Linux Commands

How to use fuser command in Linux

Files or directories in Linux are being accessed by processes of a unique identity. If we want to perform any action on the specific process that is accessing a specific file or directory, we must know about the process id of that particular process. In this write-up, we are going to explain the utilization of the fuser command in Linux with the help of some examples.

What is the fuser command in Linux

There are different commands used in Linux to manage the networking and monitoring the processes, among them one very useful command is the fuser command, which is used to find out the processes being used by the file, directories, or sockets which are mentioned in the command executed. We can find out the details of the fuser command either by accessing its manual or running the “fuser” command in the terminal. To open the manual of fuser, run the command:

$ man fuser

Or using the fuser command:

$ fuser

In the above output, we can see that it generates the comments of “No process specification given” because we have not input the details of any process and explained the usage of the fuser command. To display the process details accessing the current working directory:

$ fuser -v .

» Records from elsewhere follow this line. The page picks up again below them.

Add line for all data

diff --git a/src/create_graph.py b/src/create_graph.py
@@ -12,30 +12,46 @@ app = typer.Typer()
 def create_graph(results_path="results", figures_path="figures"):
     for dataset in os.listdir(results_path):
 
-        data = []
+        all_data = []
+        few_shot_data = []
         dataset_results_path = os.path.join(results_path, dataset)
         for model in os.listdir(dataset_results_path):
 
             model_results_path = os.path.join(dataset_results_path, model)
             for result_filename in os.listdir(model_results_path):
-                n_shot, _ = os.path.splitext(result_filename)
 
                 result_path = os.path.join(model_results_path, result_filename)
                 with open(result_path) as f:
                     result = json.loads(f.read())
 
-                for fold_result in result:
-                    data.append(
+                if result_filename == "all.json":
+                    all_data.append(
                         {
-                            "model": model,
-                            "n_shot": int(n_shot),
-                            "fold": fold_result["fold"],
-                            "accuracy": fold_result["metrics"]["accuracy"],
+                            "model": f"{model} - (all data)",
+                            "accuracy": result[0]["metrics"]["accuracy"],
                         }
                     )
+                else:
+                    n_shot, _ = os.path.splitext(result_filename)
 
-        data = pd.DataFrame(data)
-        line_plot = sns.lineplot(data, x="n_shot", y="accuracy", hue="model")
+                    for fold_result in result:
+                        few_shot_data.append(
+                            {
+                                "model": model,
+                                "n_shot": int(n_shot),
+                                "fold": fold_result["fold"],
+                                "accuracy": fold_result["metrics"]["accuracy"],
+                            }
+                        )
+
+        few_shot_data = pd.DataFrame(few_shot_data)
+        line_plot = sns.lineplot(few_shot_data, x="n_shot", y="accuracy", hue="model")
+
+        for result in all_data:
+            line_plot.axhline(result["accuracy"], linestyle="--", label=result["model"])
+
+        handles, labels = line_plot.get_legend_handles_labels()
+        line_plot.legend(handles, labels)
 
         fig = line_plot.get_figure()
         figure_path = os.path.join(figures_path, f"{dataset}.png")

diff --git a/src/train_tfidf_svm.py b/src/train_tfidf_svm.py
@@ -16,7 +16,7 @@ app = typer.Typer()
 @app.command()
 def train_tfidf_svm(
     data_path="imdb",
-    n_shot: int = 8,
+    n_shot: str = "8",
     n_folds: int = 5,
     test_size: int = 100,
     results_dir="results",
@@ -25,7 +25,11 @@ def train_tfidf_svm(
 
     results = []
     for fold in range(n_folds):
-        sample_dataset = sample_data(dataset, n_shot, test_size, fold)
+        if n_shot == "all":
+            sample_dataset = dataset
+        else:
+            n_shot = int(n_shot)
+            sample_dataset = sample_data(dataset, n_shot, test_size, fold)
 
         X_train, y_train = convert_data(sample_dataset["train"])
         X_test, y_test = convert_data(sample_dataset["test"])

In the above command, “.” is used to find out the process details of the present directory, it has displayed the “USER” name, PID of the process, ACCESS (c stand for the current directory), and COMMAND means which is using the process. We can also display the processes used to open and run the text file, for example, we have a text file with the name, mytestfile1.txt:

$ fuser -v -m mytestfile1.txt

In the above command, the “-m” flag (m signifies mount) is used to find out the processes of the filesystem which are accessing the file, mytestfile.txt. This flag is very useful to find out the processes accessing any particular file so we can kill it. We can kill the process using the fuser command, for example, we want to kill all the processes, we use the “-k” flag, and for all processes, use “.”:

$ fuser -k .

It will kill all the processes of the home directory including the process which is running the operating system and the operating system will be shut down so be cautious, and if you want that the system will ask you for killing every process or not, use the “-i” flag with “-k”:

$ fuser -ki .

In the above output, first, it will display all the processes which are being used by the home directory then it asks the user to delete or not every process. Also, there are many other signals which can be used with the fuser command. To list down all the signals, use the command:

$ fuser -l


Every file or command in Linux uses some processes of the system. If we want to know which processes are using which files, sockets, and commands we use the fuser command. We can also kill the processes by identifying the process with the fuser command and the “-k” flag is used to kill the process. In this writeup, we have discussed the use of the fuser command in detail and also explain different flags which can be used with the fuser command.

About the author

Hammad Zahid

I'm an Engineering graduate and my passion for IT has brought me to Linux. Now here I'm learning and sharing my knowledge with the world.